Councillor Iain Cassidy commented that a charity called Wheels for Wellbeing which provided adapted bikes to people with disability, had reported that many disabled people were able to safely access cycling when the appropriate measures were in place. He felt that overall the installation of the temporary cycle lanes had a positive impact on the way disabled people moved across the borough, noting that when you build good quality infrastructure people were more likely to make safer cycle journeys.
The Chair noted that there were some concerns around the travel direction of the cycle lanes and asked if improved signage would be put up to ensure members of the public were using them correctly. Masum Choudhury said that the cycle lanes did go up very quickly, however since then, improvements had been made and additional signage and markings had been put up along the entire route.
The Chair asked if Officers had consulted all groups representing the visually impaired and blind residents in the borough as some groups reported that they had not been contacted when the temporary cycle lanes were put up. Masum Choudhury said that he would need to check with the relevant officers to ascertain which resident groups had been contacted. The Chair said it was important to ensure that these resident groups were notified of any changes, particularly if these took place within close proximately of their home addresses and impacted them directly.

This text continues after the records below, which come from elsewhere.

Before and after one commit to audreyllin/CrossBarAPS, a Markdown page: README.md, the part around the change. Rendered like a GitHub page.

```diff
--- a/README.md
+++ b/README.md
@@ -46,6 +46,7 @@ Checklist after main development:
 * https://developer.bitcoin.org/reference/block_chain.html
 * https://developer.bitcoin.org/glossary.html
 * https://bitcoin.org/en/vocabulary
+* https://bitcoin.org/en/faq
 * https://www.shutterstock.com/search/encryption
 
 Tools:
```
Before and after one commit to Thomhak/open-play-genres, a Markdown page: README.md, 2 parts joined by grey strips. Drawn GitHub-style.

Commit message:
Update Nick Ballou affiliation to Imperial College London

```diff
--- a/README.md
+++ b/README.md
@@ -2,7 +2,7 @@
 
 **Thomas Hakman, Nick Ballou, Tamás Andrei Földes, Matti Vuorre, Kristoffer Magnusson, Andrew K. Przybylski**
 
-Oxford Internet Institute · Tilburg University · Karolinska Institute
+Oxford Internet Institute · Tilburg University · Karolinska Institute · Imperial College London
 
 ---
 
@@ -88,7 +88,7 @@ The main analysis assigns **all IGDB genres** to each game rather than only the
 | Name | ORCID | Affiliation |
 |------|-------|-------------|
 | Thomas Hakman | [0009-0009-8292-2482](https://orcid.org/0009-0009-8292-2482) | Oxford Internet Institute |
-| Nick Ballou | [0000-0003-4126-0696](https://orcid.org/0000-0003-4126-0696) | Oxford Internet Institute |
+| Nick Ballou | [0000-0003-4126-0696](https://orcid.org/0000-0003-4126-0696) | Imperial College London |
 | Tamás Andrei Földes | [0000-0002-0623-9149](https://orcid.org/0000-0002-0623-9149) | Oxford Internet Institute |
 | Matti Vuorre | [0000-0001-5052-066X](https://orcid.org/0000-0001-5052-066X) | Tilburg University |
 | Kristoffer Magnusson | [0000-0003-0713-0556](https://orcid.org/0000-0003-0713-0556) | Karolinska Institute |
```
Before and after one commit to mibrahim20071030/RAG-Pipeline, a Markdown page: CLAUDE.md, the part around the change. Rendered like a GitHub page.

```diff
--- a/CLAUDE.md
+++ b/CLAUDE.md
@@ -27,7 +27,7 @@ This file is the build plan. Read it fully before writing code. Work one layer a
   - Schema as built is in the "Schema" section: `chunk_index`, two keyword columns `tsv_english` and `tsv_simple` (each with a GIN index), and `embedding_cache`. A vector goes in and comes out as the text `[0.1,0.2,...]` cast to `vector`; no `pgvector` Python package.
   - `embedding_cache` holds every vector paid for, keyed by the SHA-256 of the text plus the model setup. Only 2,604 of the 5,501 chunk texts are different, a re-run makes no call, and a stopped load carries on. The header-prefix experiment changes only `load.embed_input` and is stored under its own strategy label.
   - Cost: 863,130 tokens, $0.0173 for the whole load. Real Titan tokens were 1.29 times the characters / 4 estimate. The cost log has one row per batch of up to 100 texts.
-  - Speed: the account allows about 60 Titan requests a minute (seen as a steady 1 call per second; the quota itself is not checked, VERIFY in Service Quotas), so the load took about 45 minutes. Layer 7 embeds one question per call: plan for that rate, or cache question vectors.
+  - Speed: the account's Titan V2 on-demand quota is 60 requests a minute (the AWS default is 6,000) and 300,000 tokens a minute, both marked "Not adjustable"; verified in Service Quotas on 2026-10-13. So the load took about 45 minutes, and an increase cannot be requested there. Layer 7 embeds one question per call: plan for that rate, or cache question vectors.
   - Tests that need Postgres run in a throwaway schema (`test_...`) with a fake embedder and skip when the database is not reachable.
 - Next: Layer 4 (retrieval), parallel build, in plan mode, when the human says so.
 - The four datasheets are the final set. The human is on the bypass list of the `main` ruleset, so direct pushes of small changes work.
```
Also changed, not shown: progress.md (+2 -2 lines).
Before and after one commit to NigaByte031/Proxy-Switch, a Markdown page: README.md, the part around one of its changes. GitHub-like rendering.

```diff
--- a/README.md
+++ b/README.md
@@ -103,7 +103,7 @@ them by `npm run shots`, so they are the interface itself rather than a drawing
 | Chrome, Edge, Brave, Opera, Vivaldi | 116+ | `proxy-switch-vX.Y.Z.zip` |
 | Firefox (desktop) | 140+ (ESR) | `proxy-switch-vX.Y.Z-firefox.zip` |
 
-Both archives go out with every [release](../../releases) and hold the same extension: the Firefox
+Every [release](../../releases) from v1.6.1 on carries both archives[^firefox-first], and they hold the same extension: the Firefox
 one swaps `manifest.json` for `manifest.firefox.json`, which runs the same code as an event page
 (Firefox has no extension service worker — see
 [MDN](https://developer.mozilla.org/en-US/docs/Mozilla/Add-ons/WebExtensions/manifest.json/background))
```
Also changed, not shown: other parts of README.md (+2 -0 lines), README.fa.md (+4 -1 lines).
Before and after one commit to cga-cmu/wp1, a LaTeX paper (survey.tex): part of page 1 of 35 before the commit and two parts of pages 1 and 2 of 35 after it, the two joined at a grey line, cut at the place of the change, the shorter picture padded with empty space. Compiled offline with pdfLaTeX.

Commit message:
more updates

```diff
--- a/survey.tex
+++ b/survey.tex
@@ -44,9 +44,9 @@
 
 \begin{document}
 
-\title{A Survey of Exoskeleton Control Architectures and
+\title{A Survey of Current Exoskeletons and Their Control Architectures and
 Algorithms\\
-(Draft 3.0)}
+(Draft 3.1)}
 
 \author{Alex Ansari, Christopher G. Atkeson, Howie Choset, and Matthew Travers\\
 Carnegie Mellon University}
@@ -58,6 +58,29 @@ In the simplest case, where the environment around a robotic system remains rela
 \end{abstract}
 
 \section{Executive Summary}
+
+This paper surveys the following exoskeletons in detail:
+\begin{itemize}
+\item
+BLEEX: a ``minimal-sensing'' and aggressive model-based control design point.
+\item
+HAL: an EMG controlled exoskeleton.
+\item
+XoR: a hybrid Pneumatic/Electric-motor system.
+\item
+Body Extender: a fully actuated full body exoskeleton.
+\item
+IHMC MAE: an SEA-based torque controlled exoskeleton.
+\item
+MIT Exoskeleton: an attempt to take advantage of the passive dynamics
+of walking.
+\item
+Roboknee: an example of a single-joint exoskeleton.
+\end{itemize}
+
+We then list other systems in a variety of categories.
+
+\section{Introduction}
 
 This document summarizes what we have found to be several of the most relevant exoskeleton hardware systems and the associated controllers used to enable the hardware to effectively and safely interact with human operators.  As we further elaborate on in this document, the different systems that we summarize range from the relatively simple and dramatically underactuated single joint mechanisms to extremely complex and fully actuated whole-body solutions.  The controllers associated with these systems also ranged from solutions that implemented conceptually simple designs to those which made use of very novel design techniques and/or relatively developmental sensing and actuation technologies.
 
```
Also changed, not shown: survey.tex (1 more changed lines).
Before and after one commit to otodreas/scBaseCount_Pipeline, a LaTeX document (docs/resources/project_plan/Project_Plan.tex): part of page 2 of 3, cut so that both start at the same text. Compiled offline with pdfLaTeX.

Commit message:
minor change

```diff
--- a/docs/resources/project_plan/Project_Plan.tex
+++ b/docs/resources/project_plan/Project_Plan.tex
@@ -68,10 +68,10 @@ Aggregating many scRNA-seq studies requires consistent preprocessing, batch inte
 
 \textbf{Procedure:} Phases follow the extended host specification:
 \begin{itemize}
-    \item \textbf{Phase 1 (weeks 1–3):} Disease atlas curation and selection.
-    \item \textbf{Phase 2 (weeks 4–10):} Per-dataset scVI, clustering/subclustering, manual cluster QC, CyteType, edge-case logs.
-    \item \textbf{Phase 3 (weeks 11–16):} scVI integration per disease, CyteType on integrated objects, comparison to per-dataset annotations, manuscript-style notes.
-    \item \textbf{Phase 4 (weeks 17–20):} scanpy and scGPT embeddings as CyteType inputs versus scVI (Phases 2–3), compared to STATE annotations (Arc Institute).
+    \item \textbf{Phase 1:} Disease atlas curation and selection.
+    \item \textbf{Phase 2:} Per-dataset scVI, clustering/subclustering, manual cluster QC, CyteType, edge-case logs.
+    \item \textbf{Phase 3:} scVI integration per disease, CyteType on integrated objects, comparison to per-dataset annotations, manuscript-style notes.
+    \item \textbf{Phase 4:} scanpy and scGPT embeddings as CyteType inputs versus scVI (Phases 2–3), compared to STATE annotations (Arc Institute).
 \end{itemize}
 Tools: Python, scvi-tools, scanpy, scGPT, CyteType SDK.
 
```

The Chair asked if there had been any reported accidents since the temporary cycle lanes were erected. In response Masum Choudhury noted that he was not aware of any incidents that had taken place. However, this was actively being monitored by Officers.
Councillor Victoria Brocklebank-Fowler requested for the Killed or Seriously Injured (KSI) figures for the last 6 months along the cycle lane routes within the borough be circulated to Committee members for review. Masum Choudhury said that the Council did not currently have access to the KSI figures and would receive these later in the year from the Police. However, would circulate the causality data that had already been submitted to the Council.
THAT the Committee noted and commented on the report.